Assassin’s Creed II is a massive improvement over the original. For the first time, you can swim, hire NPCs to help with your dirty work, disarm opponents, and more. Leonardo Da Vinci makes an appearance, helping Ezio out by inventing new tools and weapons to use throughout the game. Assassin’s Creed II cemented the series as a huge success, and it’s still a fan-favorite.
After Black Flag shook up the series to the extent that it did, fans were a bit disappointed to see the franchise return to its more traditional roots in Assassin’s Creed Syndicate. However, for big fans of the classic Assassin’s Creed formula, Syndicate is another solid — if not remarkable — entry in the series.

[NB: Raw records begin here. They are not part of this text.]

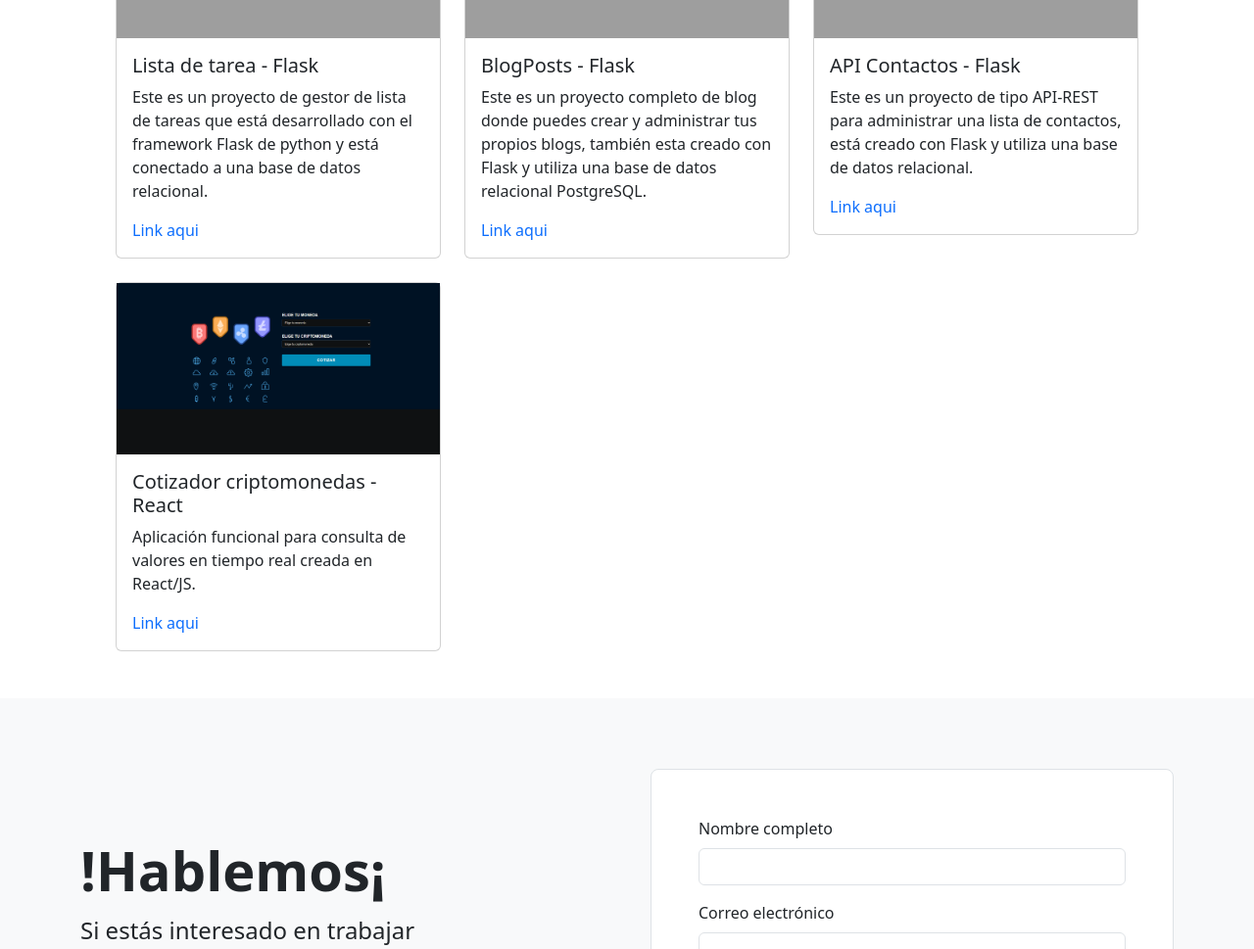
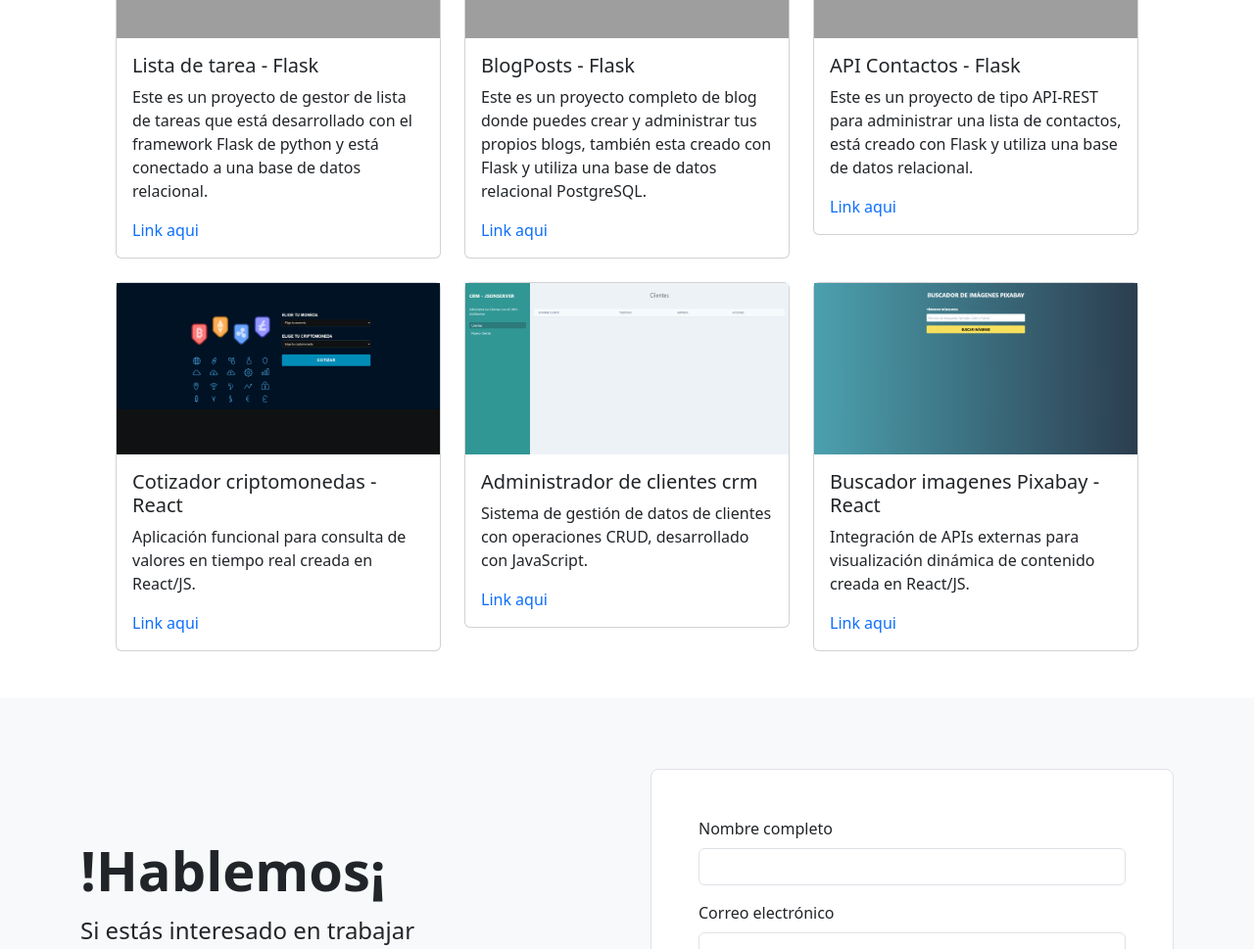
Before and after one commit to julianmoreno263/portfolioPython, a Flask app: page / in a window 1280 px wide. Shown: the part 1131-2100 px from the top of the page at 98% size. Run offline with Flask 3, Linux system fonts and the light colour scheme; some libraries are stand-ins or nearby versions; grey boxes are pictures that could not be loaded.

Commit message:
Agregando proyectos al portfolio

```diff
--- a/templates/portfolio.html
+++ b/templates/portfolio.html
@@ -75,5 +75,38 @@
         </div>
 
 
+        <!-- quinto proyecto -->
+        <div class="col">
+            <div class="card">
+                <img class="d-block mx-lg-auto img-fluid" src="{{ url_for('static', filename='img/crm.png')}}" alt="imagen del proyecto">
+
+                <div class="card-body">
+                    <h5 class="card-title">Administrador de clientes crm</h5>
+                    <p class="card-text">Sistema de gestión de datos de clientes con operaciones CRUD, desarrollado con JavaScript.
+                    </p>
+                    <a href="https://condescending-hamilton-00dc58.netlify.app/" class="nav-link text-primary">Link aqui</a>
+                </div>
+
+            </div>
+        </div>
+
+
+        <!-- sexto proyecto -->
+        <div class="col">
+            <div class="card">
+                <img class="d-block mx-lg-auto img-fluid" src="{{ url_for('static', filename='img/buscador-imagenes.png')}}" alt="imagen del proyecto">
+
+                <div class="card-body">
+                    <h5 class="card-title">Buscador imagenes Pixabay - React</h5>
+                    <p class="card-text">Integración de APIs externas para visualización dinámica de contenido creada en
+                                         React/JS.
+                    </p>
+                    <a href="https://objective-brattain-25469c.netlify.app/" class="nav-link text-primary">Link aqui</a>
+                </div>
+
+            </div>
+        </div>
+
+
     </div>
 </section>
```
Also changed, not shown: static/img/buscador-imagenes.png (added), static/img/crm.png (added).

Syndicate takes place in Victorian London, where it follows twins Jacob and Evie Frye as they navigate the world of organized crime. The story is interesting, but the gameplay feels a bit dry compared to some of the other entries on this list. Specifically, riding the horse carriages is clunky, uninspired, and shoehorned into the missions far more than necessary.
Still, the world in Assassin's Creed Syndicate is interesting enough to explore, and the story is worth seeing through to the end.
Assassin’s Creed Brotherhood is the second game in Ezio’s trilogy, but it’s actually a significantly different experience than Assassin’s Creed II. Brotherhood takes place almost entirely in the city of Rome, which provides a more focused — but less featured — experience.
Brotherhood also took a few risks with the franchise; it was the first game to feature online multiplayer, and it also introduced the Assassin Order, where you can recruit citizens to your guild of assassins throughout the story.
Brotherhood doesn’t live up to the heights of Assassin’s Creed II, but it’s a solid follow-up that continues Ezio’s narrative in a compelling way. Fans of the character will be pleased with Brotherhood’s continuing development of Ezio, making it well worth the timesink.
The American Revolution is the perfect setting for the first Assassin’s Creed game on American soil — there’s political hijinks, fun architecture to explore, and historical figures that enhance the story. Assassin’s Creed III could have easily been the best game in the franchise due to its huge world and the enormous amount of activities it entails. Ultimately, however, its ambitious size was its downfall, yielding an inconsistent experience across the board.
You play as Connor Kenway, a Native American whose village was burned by the British when he was a child. Connor gets thrown headfirst into the American Revolution. The game tackles scenarios like Paul Revere’s ride, the Battle at Bunker Hill, the Boston Tea Party, and more. These events are fun, especially if you enjoyed your high school American history class. But, between these missions, you’re forced to explore the Frontier; an uninteresting, bloated, wilderness area that makes you long for the structured missions back in the city.
Plus, the opening 5-6 hours of the game is a sluggish bore, which can sap your excitement away before the game even opens up. But, if you have any interest in the American Revolution, you should be able to look past these criticisms and enjoy Assassin’s Creed III.
The original Assassin’s Creed is extremely outdated by modern-day standards, but fans of the franchise should go back to experience its humble beginnings. Basically, the original Assassin’s Creed features a handful of targets you have to take out one-by-one, almost like a Hitman game.
The gameplay loop is simple but limited, and there isn’t much in the way of side quests besides generic fetch quests and combat trials. However, Assassin's Creed was influential for its time. As such, we recommend fans of the newer games, like Origins and Odyssey, go back just to see how far the franchise has come since 2007.